(Beginning of Information provided)

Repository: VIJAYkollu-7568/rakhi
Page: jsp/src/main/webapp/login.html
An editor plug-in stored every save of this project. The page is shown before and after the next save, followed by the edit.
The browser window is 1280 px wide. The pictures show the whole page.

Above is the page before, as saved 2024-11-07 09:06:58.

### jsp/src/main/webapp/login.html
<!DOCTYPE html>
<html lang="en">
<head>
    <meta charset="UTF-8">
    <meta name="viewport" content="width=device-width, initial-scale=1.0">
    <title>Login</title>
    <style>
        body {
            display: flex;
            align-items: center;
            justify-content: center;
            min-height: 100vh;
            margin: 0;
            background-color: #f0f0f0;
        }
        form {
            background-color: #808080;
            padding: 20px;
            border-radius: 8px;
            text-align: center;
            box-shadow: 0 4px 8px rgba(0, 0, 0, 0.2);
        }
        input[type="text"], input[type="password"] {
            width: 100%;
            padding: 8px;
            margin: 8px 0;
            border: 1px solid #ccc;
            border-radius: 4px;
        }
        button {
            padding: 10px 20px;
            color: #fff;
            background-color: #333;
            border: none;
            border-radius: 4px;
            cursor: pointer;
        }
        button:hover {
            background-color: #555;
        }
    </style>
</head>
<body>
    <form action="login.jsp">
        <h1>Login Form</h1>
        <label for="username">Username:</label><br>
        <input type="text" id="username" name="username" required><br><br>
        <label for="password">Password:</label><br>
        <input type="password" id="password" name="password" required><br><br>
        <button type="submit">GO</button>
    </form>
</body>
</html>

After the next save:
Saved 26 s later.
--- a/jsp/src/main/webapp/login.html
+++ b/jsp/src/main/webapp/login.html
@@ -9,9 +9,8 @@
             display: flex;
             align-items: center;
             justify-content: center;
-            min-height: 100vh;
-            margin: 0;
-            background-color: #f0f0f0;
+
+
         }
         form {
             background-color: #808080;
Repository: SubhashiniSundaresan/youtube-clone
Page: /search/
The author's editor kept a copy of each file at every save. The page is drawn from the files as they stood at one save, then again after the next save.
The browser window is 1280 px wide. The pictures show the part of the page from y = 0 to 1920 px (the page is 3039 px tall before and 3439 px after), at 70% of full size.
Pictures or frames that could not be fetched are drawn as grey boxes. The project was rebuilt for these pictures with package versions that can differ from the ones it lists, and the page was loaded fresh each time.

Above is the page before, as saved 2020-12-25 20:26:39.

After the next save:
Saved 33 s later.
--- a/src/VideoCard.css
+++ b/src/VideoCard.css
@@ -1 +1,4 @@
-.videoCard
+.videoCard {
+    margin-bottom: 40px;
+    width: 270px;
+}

(End of Information provided)

* Assigned task: Give the number of lines in the entries that hold the string "content", and add nothing else.

* Output: 3